### [Brief]
Lines in the entries below where the word "about" shows up should each be copied.

[[ Dataset records, beginning ]]

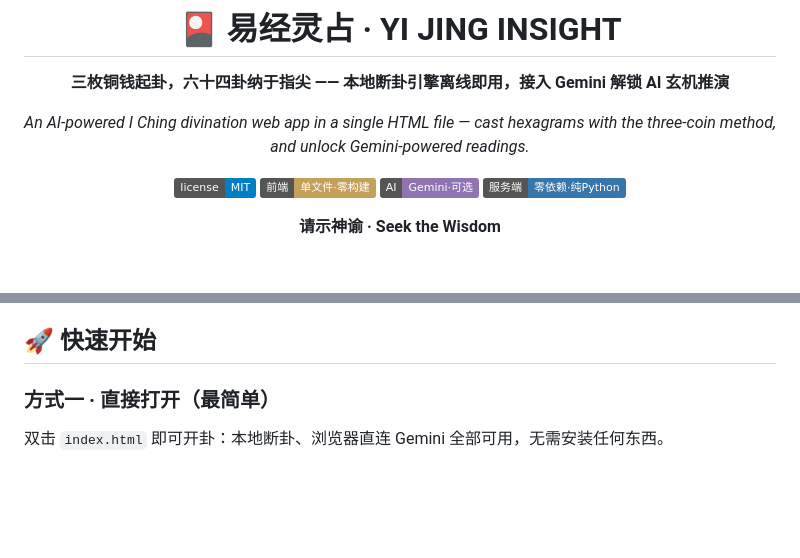
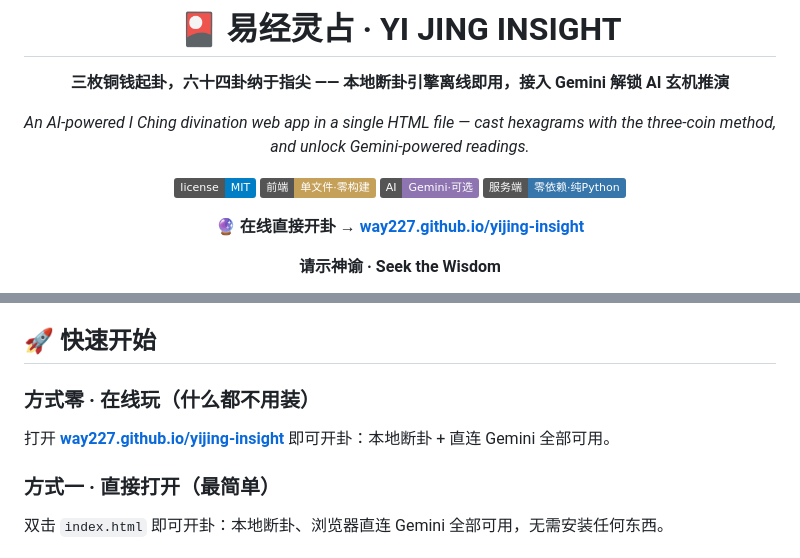
Before and after one commit to WAY227/yijing-insight, a Markdown page: README.md, 2 parts joined by grey strips. Drawn GitHub-style; badges without logos; blank space fills up the shorter version.

Commit message:
📖 README 增加在线 demo 链接（GitHub Pages 已上线）

```diff
--- a/README.md
+++ b/README.md
@@ -10,6 +10,8 @@
 ![前端](https://img.shields.io/badge/前端-单文件·零构建-C5A059)
 ![AI](https://img.shields.io/badge/AI-Gemini·可选-8E75B2?logo=google&logoColor=white)
 ![依赖](https://img.shields.io/badge/服务端-零依赖·纯Python-3776AB?logo=python&logoColor=white)
+
+**🔮 在线直接开卦 → [way227.github.io/yijing-insight](https://way227.github.io/yijing-insight/)**
 
 **请示神谕 · Seek the Wisdom**
 
@@ -36,6 +38,10 @@
 - 🚀 **零构建、零依赖** —— 前端就一个 `index.html`（由 `build.py` 注入数据生成）；服务端是纯 Python 标准库的单文件
 
 ## 🚀 快速开始
+
+### 方式零 · 在线玩（什么都不用装）
+
+打开 **[way227.github.io/yijing-insight](https://way227.github.io/yijing-insight/)** 即可开卦：本地断卦 + 直连 Gemini 全部可用。
 
 ### 方式一 · 直接打开（最简单）
 
```
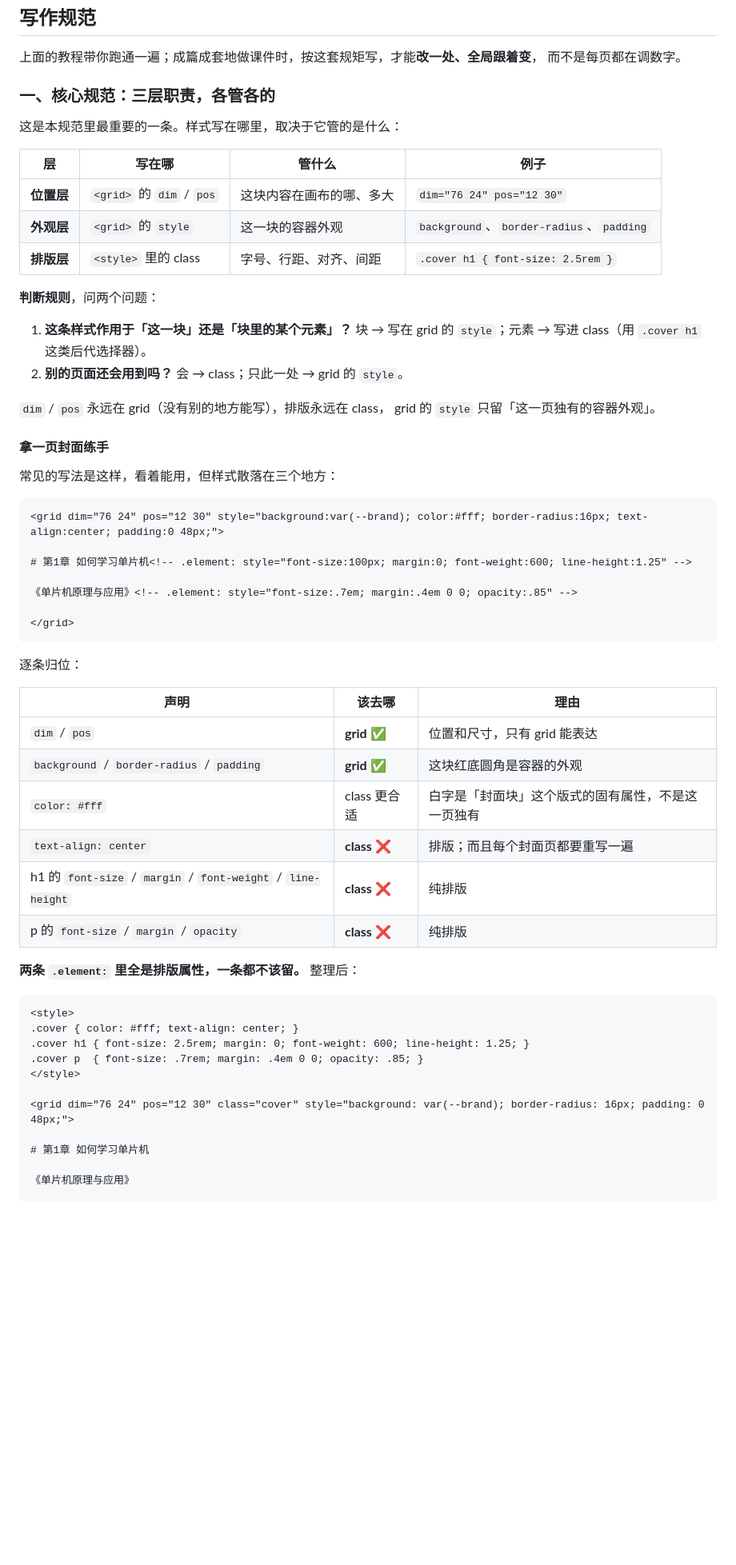
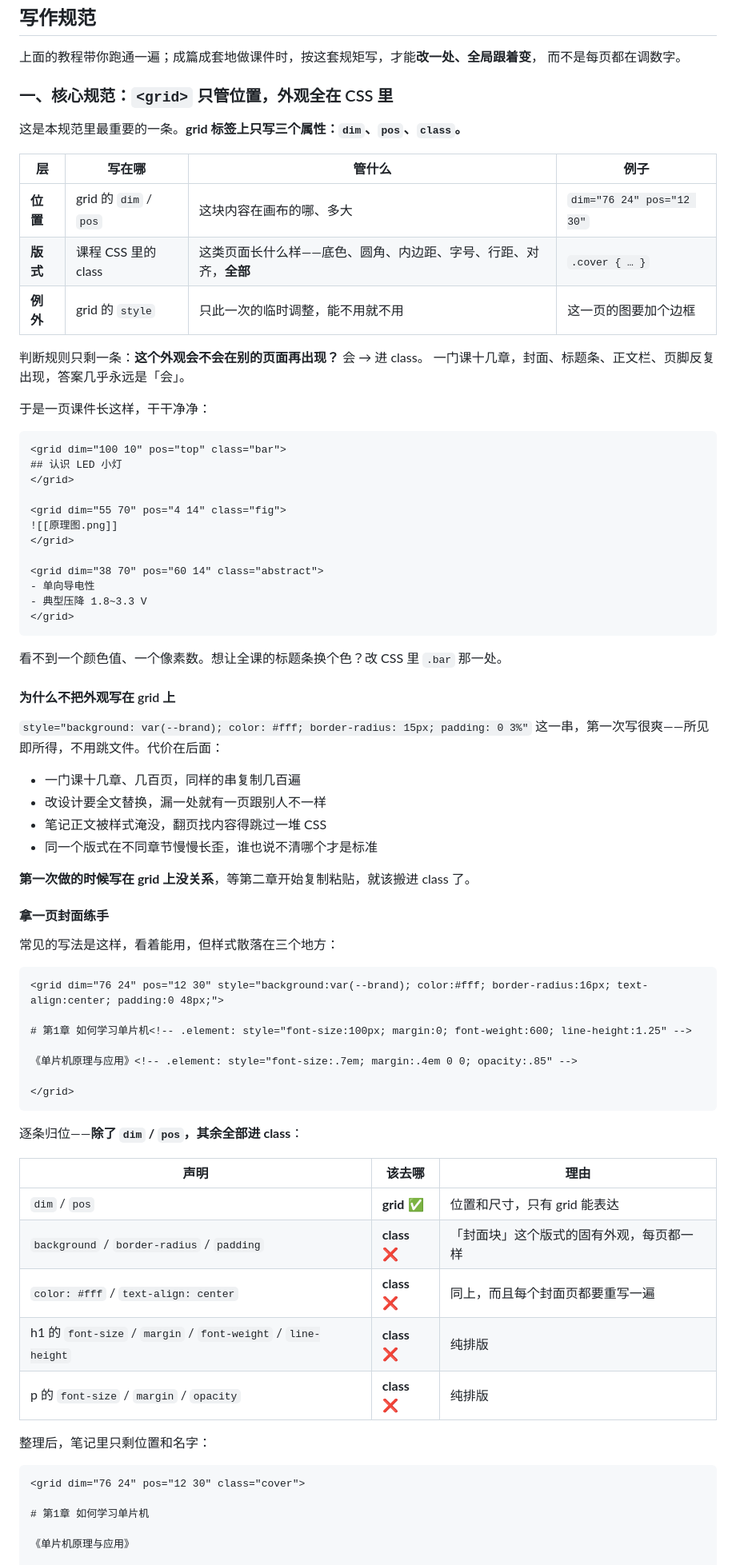
Before and after one commit to zjianwu261/obsidian-reveal-slides, a Markdown page: README.md, the part around one of its changes. Shown at 80% size. GitHub-like rendering; blank space fills up the shorter version.

````diff
--- a/README.md
+++ b/README.md
@@ -389,25 +445,49 @@ $$I_C = \beta \times I_b$$
 上面的教程带你跑通一遍；成篇成套地做课件时，按这套规矩写，才能**改一处、全局跟着变**，
 而不是每页都在调数字。
 
-### 一、核心规范：三层职责，各管各的
+### 一、核心规范：`<grid>` 只管位置，外观全在 CSS 里
 
-这是本规范里最重要的一条。样式写在哪里，取决于它管的是什么：
+这是本规范里最重要的一条。**grid 标签上只写三个属性：`dim`、`pos`、`class`。**
 
 | 层 | 写在哪 | 管什么 | 例子 |
 |----|--------|--------|------|
-| **位置层** | `<grid>` 的 `dim` / `pos` | 这块内容在画布的哪、多大 | `dim="76 24" pos="12 30"` |
-| **外观层** | `<grid>` 的 `style` | 这一块的容器外观 | `background`、`border-radius`、`padding` |
-| **排版层** | `<style>` 里的 class | 字号、行距、对齐、间距 | `.cover h1 { font-size: 2.5rem }` |
+| **位置** | grid 的 `dim` / `pos` | 这块内容在画布的哪、多大 | `dim="76 24" pos="12 30"` |
+| **版式** | 课程 CSS 里的 class | 这类页面长什么样——底色、圆角、内边距、字号、行距、对齐，**全部** | `.cover { … }` |
+| **例外** | grid 的 `style` | 只此一次的临时调整，能不用就不用 | 这一页的图要加个边框 |
 
-**判断规则**，问两个问题：
+判断规则只剩一条：**这个外观会不会在别的页面再出现？** 会 → 进 class。
+一门课十几章，封面、标题条、正文栏、页脚反复出现，答案几乎永远是「会」。
 
-1. **这条样式作用于「这一块」还是「块里的某个元素」？**
-   块 → 写在 grid 的 `style`；元素 → 写进 class（用 `.cover h1` 这类后代选择器）。
-2. **别的页面还会用到吗？**
-   会 → class；只此一处 → grid 的 `style`。
+于是一页课件长这样，干干净净：
 
-`dim` / `pos` 永远在 grid（没有别的地方能写），排版永远在 class，
-grid 的 `style` 只留「这一页独有的容器外观」。
+```markdown
+<grid dim="100 10" pos="top" class="bar">
+## 认识 LED 小灯
+</grid>
+
+<grid dim="55 70" pos="4 14" class="fig">
+![[原理图.png]]
+</grid>
+
+<grid dim="38 70" pos="60 14" class="abstract">
+- 单向导电性
+- 典型压降 1.8~3.3 V
+</grid>
+```
+
+看不到一个颜色值、一个像素数。想让全课的标题条换个色？改 CSS 里 `.bar` 那一处。
+
+#### 为什么不把外观写在 grid 上
+
+`style="background: var(--brand); color: #fff; border-radius: 15px; padding: 0 3%"`
+这一串，第一次写很爽——所见即所得，不用跳文件。代价在后面：
+
+- 一门课十几章、几百页，同样的串复制几百遍
+- 改设计要全文替换，漏一处就有一页跟别人不一样
+- 笔记正文被样式淹没，翻页找内容得跳过一堆 CSS
+- 同一个版式在不同章节慢慢长歪，谁也说不清哪个才是标准
+
+**第一次做的时候写在 grid 上没关系**，等第二章开始复制粘贴，就该搬进 class 了。
 
 #### 拿一页封面练手
 
@@ -423,27 +503,20 @@ grid 的 `style` 只留「这一页独有的容器外观」。
 </grid>
 ```
 
-逐条归位：
+逐条归位——**除了 `dim` / `pos`，其余全部进 class**：
 
 | 声明 | 该去哪 | 理由 |
 |------|--------|------|
 | `dim` / `pos` | **grid** ✅ | 位置和尺寸，只有 grid 能表达 |
-| `background` / `border-radius` / `padding` | **grid** ✅ | 这块红底圆角是容器的外观 |
-| `color: #fff` | class 更合适 | 白字是「封面块」这个版式的固有属性，不是这一页独有 |
-| `text-align: center` | **class** ❌ | 排版；而且每个封面页都要重写一遍 |
+| `background` / `border-radius` / `padding` | **class** ❌ | 「封面块」这个版式的固有外观，每页都一样 |
+| `color: #fff` / `text-align: center` | **class** ❌ | 同上，而且每个封面页都要重写一遍 |
 | h1 的 `font-size` / `margin` / `font-weight` / `line-height` | **class** ❌ | 纯排版 |
 | p 的 `font-size` / `margin` / `opacity` | **class** ❌ | 纯排版 |
 
-**两条 `.element:` 里全是排版属性，一条都不该留。** 整理后：
+整理后，笔记里只剩位置和名字：
 
 ```markdown
-<style>
-.cover { color: #fff; text-align: center; }
-.cover h1 { font-size: 2.5rem; margin: 0; font-weight: 600; line-height: 1.25; }
-.cover p  { font-size: .7rem; margin: .4em 0 0; opacity: .85; }
-</style>
-
-<grid dim="76 24" pos="12 30" class="cover" style="background: var(--brand); border-radius: 16px; padding: 0 48px;">
+<grid dim="76 24" pos="12 30" class="cover">
 
 # 第1章 如何学习单片机
 
````
Also changed, not shown: other parts of README.md (+144 -38 lines).
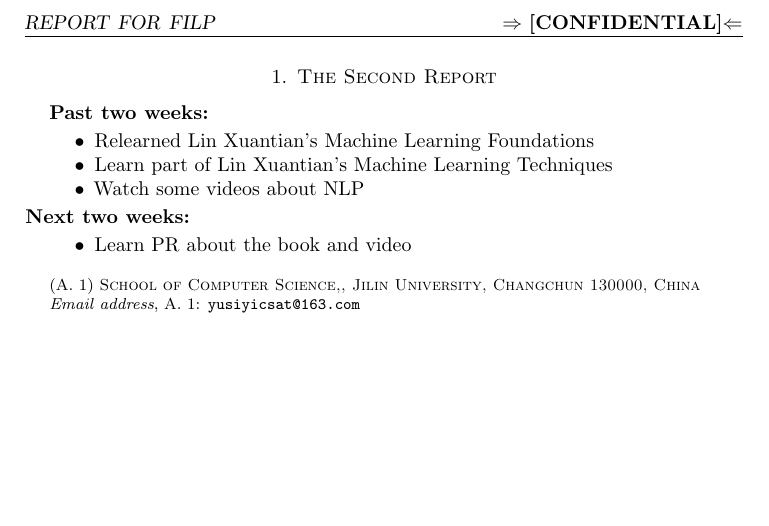
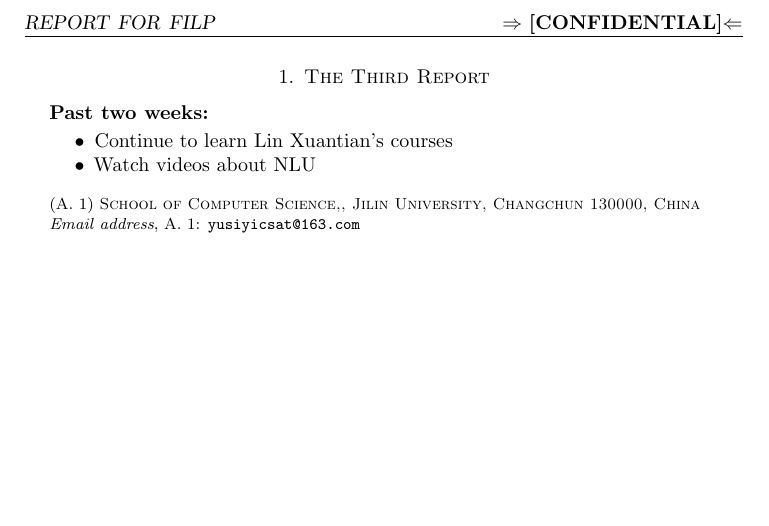
Before and after one commit to safeAMI/Papers, a LaTeX paper (report.tex, which reads mainbody.tex): part of page 2 of 2, cut so that both start at the same text. Compiled offline with LaTeX, dvips and Ghostscript.

Commit message:
The third Report

```diff
--- a/mainbody.tex
+++ b/mainbody.tex
@@ -1,14 +1,9 @@
 %=================================================================
-\section{The Second Report}\label{sec-intro}
+\section{The Third Report}\label{sec-intro}
 \textbf{Past two weeks:}
 \begin{itemize}
-	\item Relearned Lin Xuantian's Machine Learning Foundations
-	\item Learn part of Lin Xuantian's Machine Learning Techniques
-	\item Watch some videos about NLP
-\end{itemize}
-\textbf{Next two weeks:}
-\begin{itemize}
-	\item Learn PR about the book and video
+	\item Continue to learn Lin Xuantian's courses
+	\item Watch  videos about NLU
 \end{itemize}
 %\todo{Narrow down to a topic; Dig a hole; Fill the hole}
 
```
Also changed, not shown: report.bbl (deleted), report.pdf, slides.pdf (added), 14 other files.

[[ Dataset records, end ]]

### [Response to the task]
-	\item Watch some videos about NLP
-	\item Learn PR about the book and video
+	\item Watch  videos about NLU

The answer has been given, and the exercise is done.